Data for analysis section start
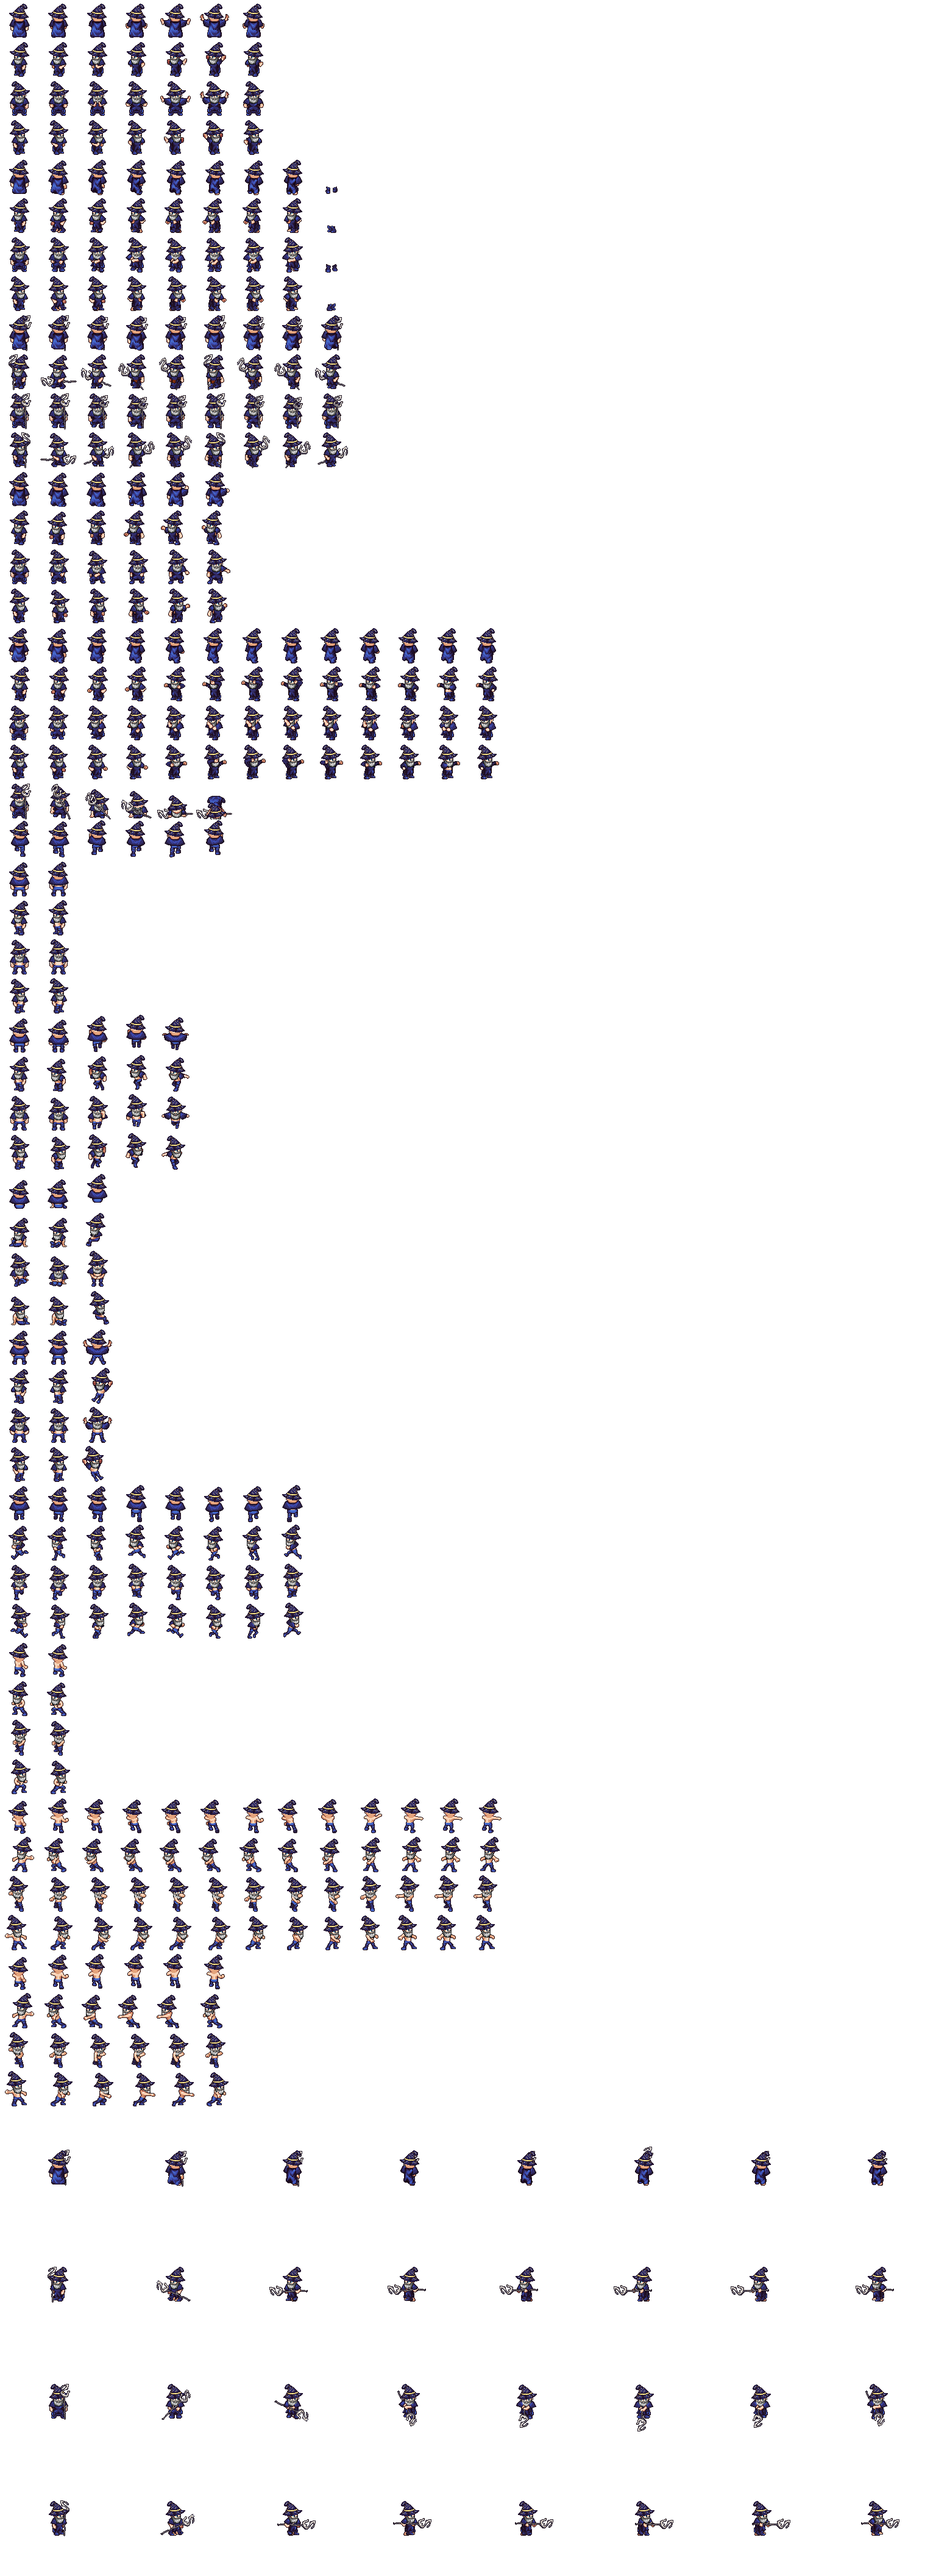
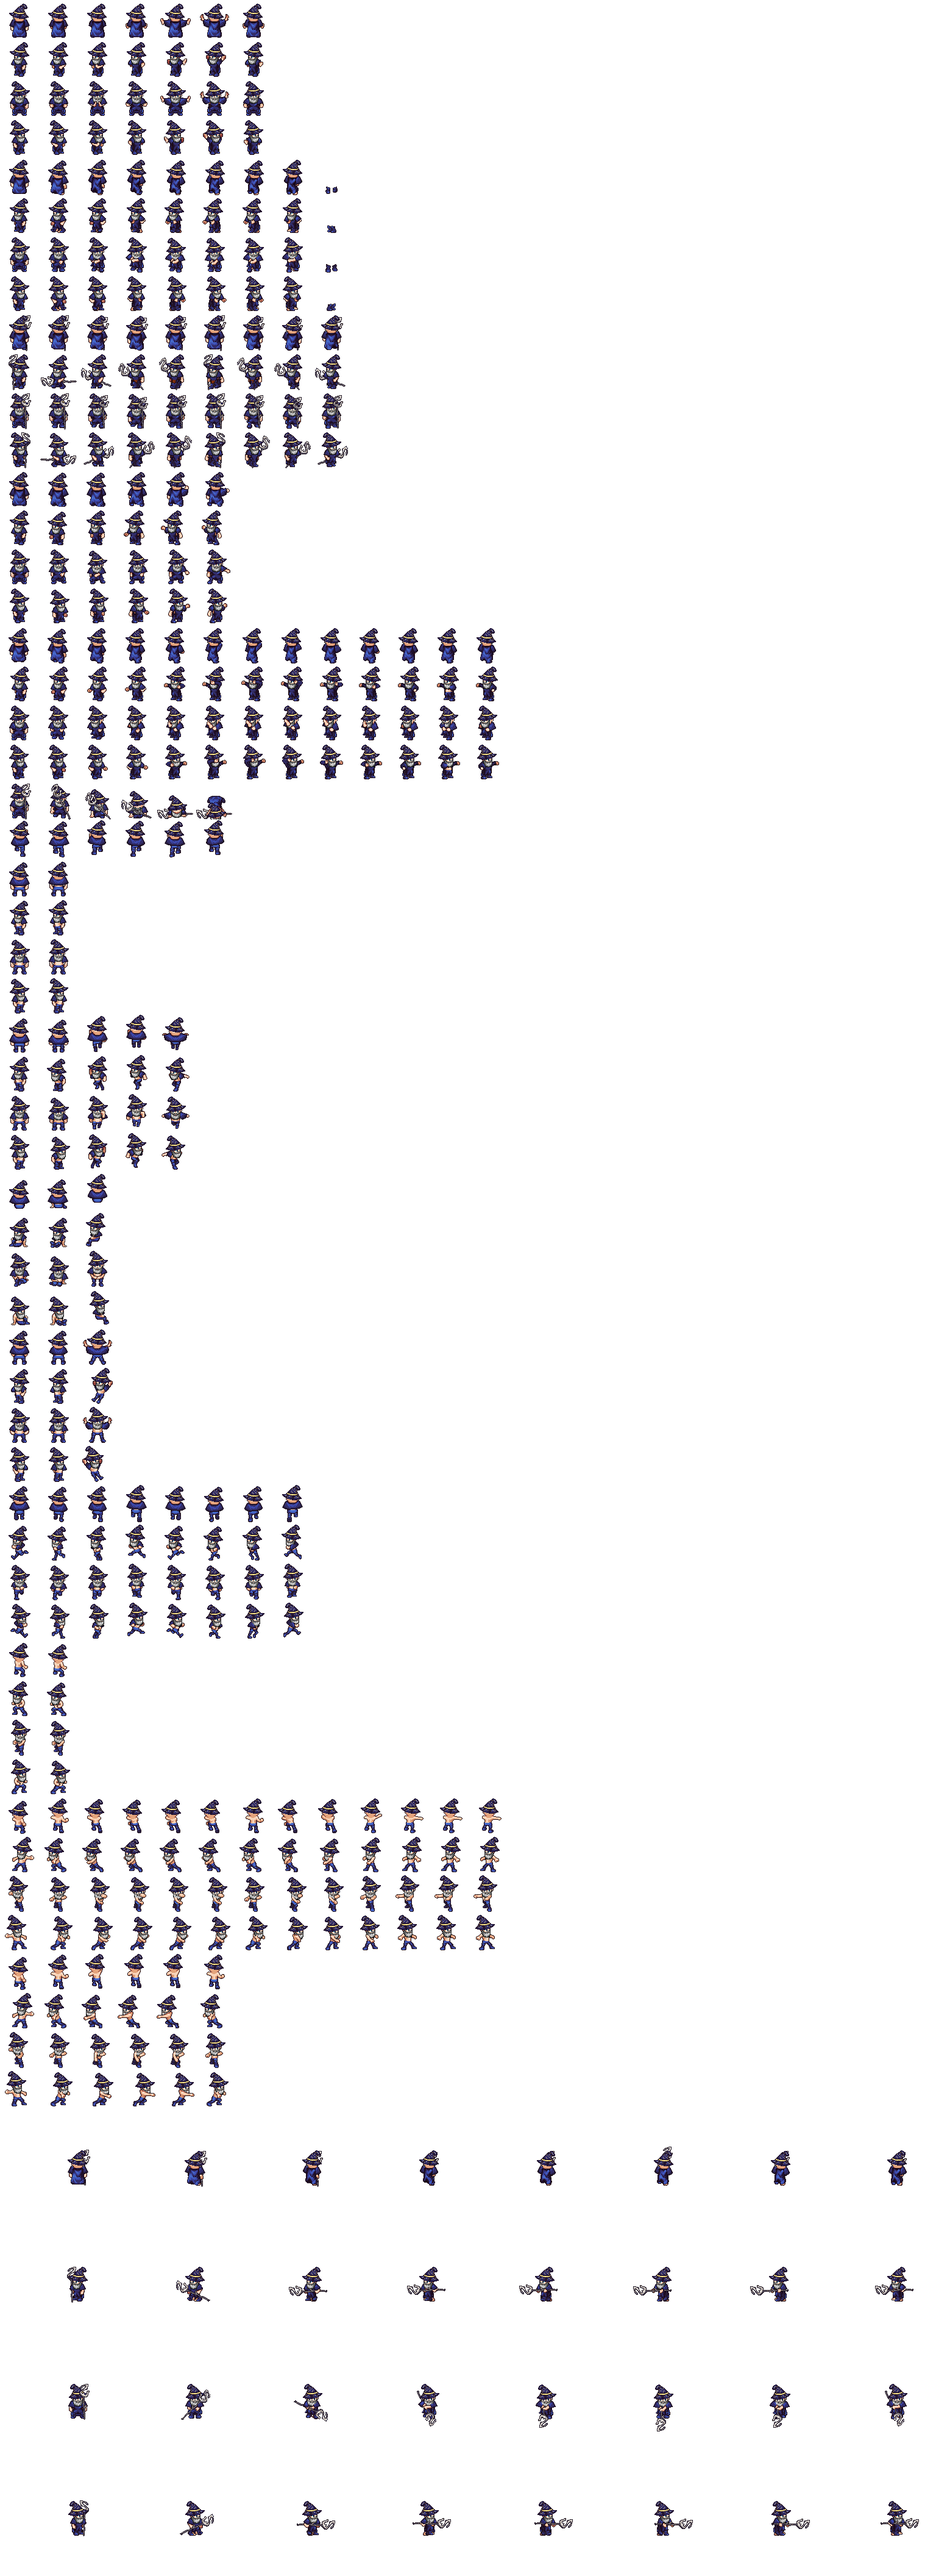
Reverting shift for units spritesheets

diff --git a/roadmap.md b/roadmap.md
@@ -41,7 +41,8 @@ Najistotniejsze elementy związane z rozwojem projektu, z podziałem na tygodnie
 - początkowe próby przygotowania klatek animacji dla chodzenia, ataku i śmierci
 
 ### 04 V - 10 V
-- 
+- poprawienie klatek animacji dla chodzenia i ataku (ponowne ich przesunięcie w spritesheetach LPC)
+- aktualizacja wybranych klatek dla postaci, aby ruch wyglądał naturalnie
 
 ### 11 V - 17 V
 -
Data for analysis section end
* [Task to complete]
All lines from the start of the entries above through the line containing "w spritesheetach LPC)" are to be given again exactly; the pictures are not.

* [Result below]
Reverting shift for units spritesheets

diff --git a/roadmap.md b/roadmap.md
@@ -41,7 +41,8 @@ Najistotniejsze elementy związane z rozwojem projektu, z podziałem na tygodnie
 - początkowe próby przygotowania klatek animacji dla chodzenia, ataku i śmierci
 
 ### 04 V - 10 V
-- 
+- poprawienie klatek animacji dla chodzenia i ataku (ponowne ich przesunięcie w spritesheetach LPC)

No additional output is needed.